It’s been a pretty eventful week for all of us here at Rendered Retina and we have had the pleasure of supervising workshops for young people. It was extremely rewarding for us to see skills being passed on to the next generation of performers but it brought up a very interesting issue, one that can’t possibly be answered in a single post. You may hear us mention our disappointment at the clear attacks from the government on the arts in educational establishments; these posts aim to highlight the benefits of having lessons and access to drama and theatre.
What was very clear to me, whilst observing workshops this week, was that these young people spent a lot of time in groups, interacting, socialising and being creative. They were aware that they were in a safe environment, where they don’t have to be afraid of being themselves, where their ideas will be heard and listened to (no matter how crazy they may seem).
We think back to school and talk of how irrelevant learning Pythagoras’ Theorem was when we will never need to calculate the longest side of a triangle in the working world. No one really seems to talk about time spent in drama and all the skills it has taught us, skills you use every day when you leave. Teamwork is an essential part of any job that you will apply for (how many CVs have the line ‘I am great at working in a team’ in them?) and group-work is something included in virtually all drama lessons.

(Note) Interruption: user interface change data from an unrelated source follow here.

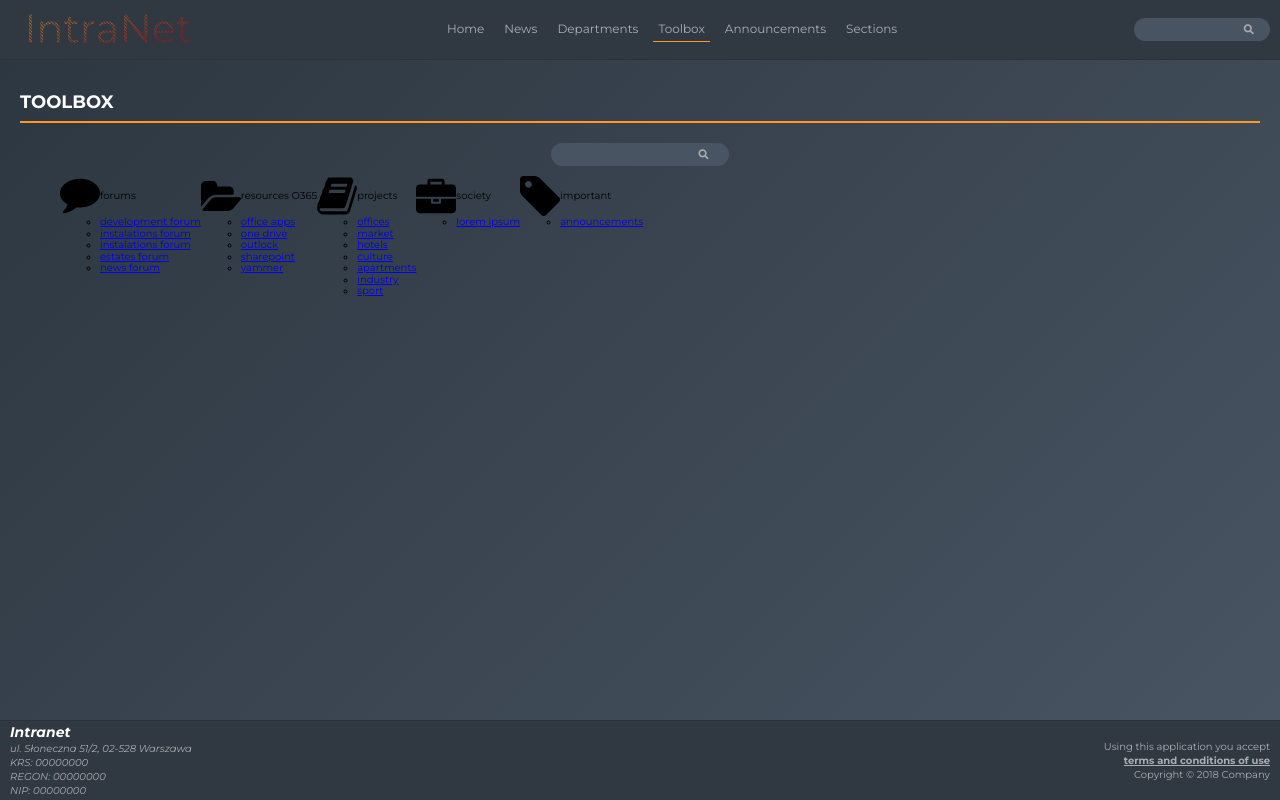
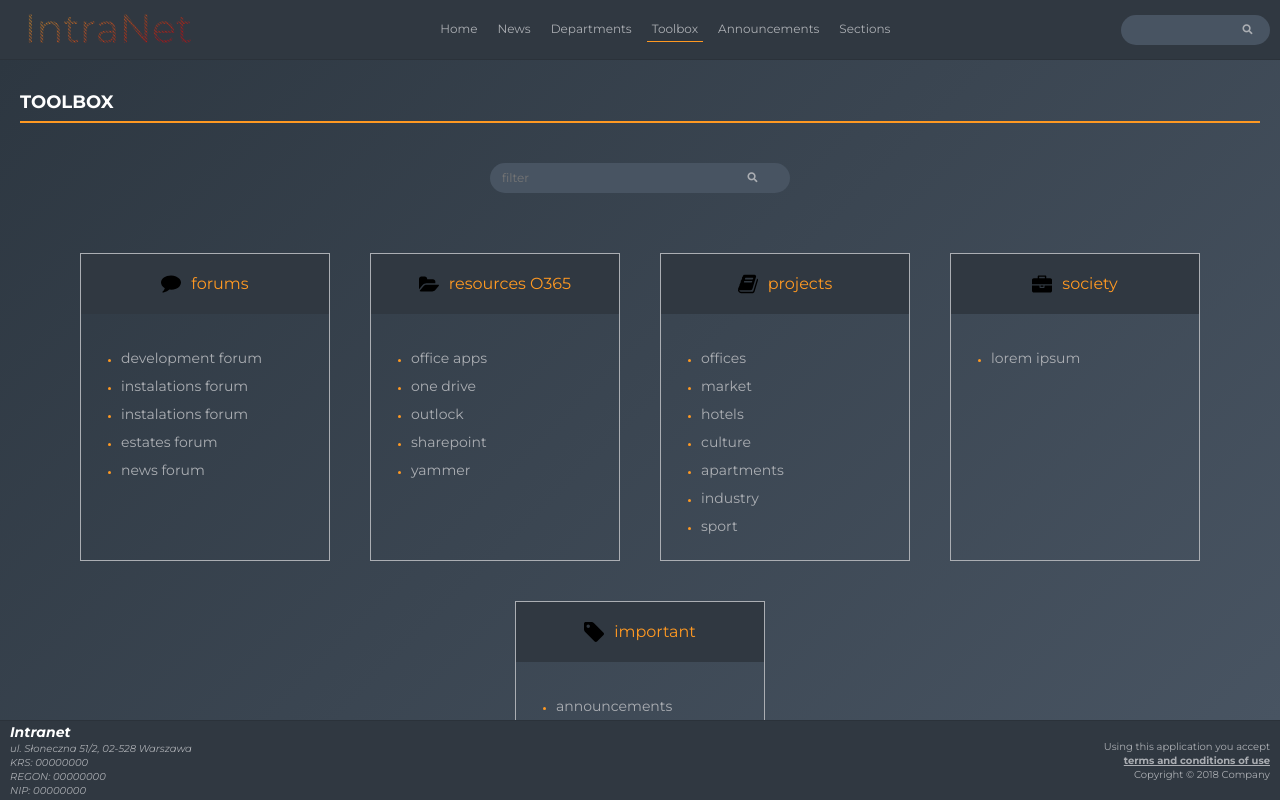
Before and after one commit to MariuszSzlachta/intranet, a React app: page /toolbox in a window 1280 px wide. Built offline with nearby package versions, Linux system fonts and the light colour scheme.

Commit message:
Fix style for SearchBar inside toolbox

```diff
--- a/src/Components/SearchBar/SearchBar.js
+++ b/src/Components/SearchBar/SearchBar.js
@@ -4,7 +4,7 @@ import classes from './SearchBar.module.scss';
 
 const searchBar = (props) => {
   return (
-    <form className={classes.searchBar} onSubmit={props.submited}>
+    <form className={classes.searchBar} onSubmit={props.submited} style={props.style}>
       <button className={classes.searchBar__button} type="submit" aria-label="search icon">
         <i className="fas fa-search"></i>
       </button>
@@ -12,6 +12,7 @@ const searchBar = (props) => {
         className={classes.searchBar__input}
         type="text"
         name="input"
+        placeholder={props.placeholder}
       />
     </form>
   );
--- a/src/Components/SearchBar/SearchBar.module.scss
+++ b/src/Components/SearchBar/SearchBar.module.scss
@@ -7,6 +7,7 @@
   padding: 5px 10px;
   min-width: 110px;
   background-color: $bg_light;
+  height: 30px;
   &__input {
     display: block;
     width: 80%;
@@ -15,6 +16,7 @@
     order: 1;
     background: transparent;
     color: $text_primary;
+    font-size: 1.2rem;
   }
   &__button {
     order: 2;
--- a/src/Components/Toolbox/Categories/Categories.module.scss
+++ b/src/Components/Toolbox/Categories/Categories.module.scss
@@ -1,4 +1,9 @@
 .categories {
   display: flex;
+  justify-content: center;
+  align-items: stretch;
+  align-content: stretch;
   flex-wrap: wrap;
+  padding: 0;
+  margin: 0;
 }
--- a/src/Components/Toolbox/Categories/Category/Category.js
+++ b/src/Components/Toolbox/Categories/Category/Category.js
@@ -18,7 +18,7 @@ const category = (props) => {
     <li key={props.id} className={classes.category}>
       <header className={classes.category__header}>
         <img className={classes.category__icon} src={props.iconUrl} alt="category icon" />
-        <p className="category__name">{props.name}</p>
+        <p className={classes.category__name} >{props.name}</p>
       </header>
       <ul className={classes.category__list}>
         {linksElements}
--- a/src/Components/Toolbox/Categories/Category/Category.module.scss
+++ b/src/Components/Toolbox/Categories/Category/Category.module.scss
@@ -1,15 +1,43 @@
 @import '../../../../Shared/variables.module.scss';
 
 .category {
+  align-self: stretch;
   display: flex;
   flex-direction: column;
+  align-items: stretch;
+  border: 1px solid $text_hover;
+  margin: 2rem;
+  min-width: 250px;
   &__header {
     display: flex;
     max-height: 60px;
     align-items: center;
+    justify-content: center;
+    margin-bottom: 1rem;
+    padding: 2rem;
+    background-color: $bg_primary;
   }
   &__icon {
-    width: 40px;
+    width: 20px;
     height: auto;
+    margin-right: 10px;
+  }
+  &__name {
+    font-size: 1.6rem;
+    color: $primary;
+  }
+  &__list {
+    width: 100%;
+    padding: 2rem;
+    padding-left: 4rem;
+    color: $primary;
+    list-style-type: disc;
   }
 }
+
+@media (max-width: 576px) {
+  .category {
+    margin: 2rem 0;
+    width: 100%;
+  }
+}
--- a/src/Components/Toolbox/Categories/Category/CategoryLink/CategoryLink.js
+++ b/src/Components/Toolbox/Categories/Category/CategoryLink/CategoryLink.js
@@ -1,10 +1,17 @@
 import React from 'react';
+
 import classes from './CategoryLink.module.scss';
+console.log(classes);
 
 const categoryLink = (props) => {
   return (
-    <li className={classes.link} id={props.id} key={props.id} >
-      <a href={props.url} >
+    <li className={classes.categoryItem} id={props.id} key={props.id} >
+      <a
+        href={props.url}
+        className={classes.categoryLink}
+        target="_blank"
+        rel="noopener noreferrer"
+      >
         {props.name}
       </a>
     </li>
--- a/src/Components/Toolbox/Categories/Category/CategoryLink/CategoryLink.module.scss
+++ b/src/Components/Toolbox/Categories/Category/CategoryLink/CategoryLink.module.scss
@@ -0,0 +1,15 @@
+@import '../../../../../Shared/variables.module.scss';
+
+.categoryLink {
+  font-size: 1.4rem;
+  color: $text_primary;
+  text-decoration: none;
+  line-height: 2;
+  transition: color 0.3s ease-in-out;
+  &:hover {
+    color: $white;
+  }
+  &:visited {
+    font-style: italic;
+  }
+}
--- a/src/Components/Toolbox/Toolbox.js
+++ b/src/Components/Toolbox/Toolbox.js
@@ -6,12 +6,20 @@ import Categories from './Categories/Categories';
 import classes from './Toolbox.module.scss';
 
 const toolbox = (props) => {
+  const customStyles = {
+    width: '100%',
+    backroundColor: 'red'
+  }
 
   return (
     <div className={classes.toolbox}>
       <h1 className={classes.toolbox__title}>Toolbox</h1>
       <div className={classes.toolbox__componentWrapper}>
-        <SearchBar submited={(event) => props.submited(event)} />
+        <SearchBar
+          style={customStyles}
+          placeholder="filter"
+          submited={(event) => props.submited(event)}
+        />
       </div>
       <div className={classes.toolbox__wrapper}>
         <Categories data={props.data} />
--- a/src/Components/Toolbox/Toolbox.module.scss
+++ b/src/Components/Toolbox/Toolbox.module.scss
@@ -10,8 +10,16 @@
   margin-top: 60px;
   padding: 2rem;
   &__componentWrapper {
+    width: 300px;
     max-width: 300px;
-    margin: 0 auto;
+    margin: 2rem auto;
+    display: flex;
+    justify-content: center;
+    align-items: center;
+  }
+  &__wrapper {
+    max-width: 1200px;
+    margin: 2rem auto;
   }
   &__title {
     position: relative;
@@ -36,5 +44,21 @@
   .toolbox {
     height: auto;
     min-height: 100vh;
+    &__componentWrapper {
+      max-width: initial;
+      width: 50%;
+    }
   }
 }
+
+@media (max-width: 480px) {
+  .toolbox {
+    padding: 12px;
+    &__wrapper {
+      margin: 0;
+    }
+    &__componentWrapper {
+      width: 100%;
+    }
+  }
+}
```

When given 10 minutes to come up with a simple 30 second scene we can be thrust into a group of 4 or 5 others who we don’t usually associate with. 10 minutes very quickly seems like no time at all and before we realise it all nerves and prejudice are put aside as the group has a common goal (even if this is not looking silly in front of the rest of the class). This was something I failed to notice whilst being a student and only now, when I see workshops as an outside eye, do I see young people working together as one.
So whenever I, or any of you that are reading this, hear someone agree with the attacks and cuts that the arts are currently facing you can direct them to this mini-series of blogs. This isn’t for my own good, I am writing this having had the intention of doing so for a long time, this is for all of us. To make sure that the next generation don’t miss out on essential skills, skills that any and every job requires. Stay tuned for the next post on this subject and remember…
Keep it clean. Keep it comic.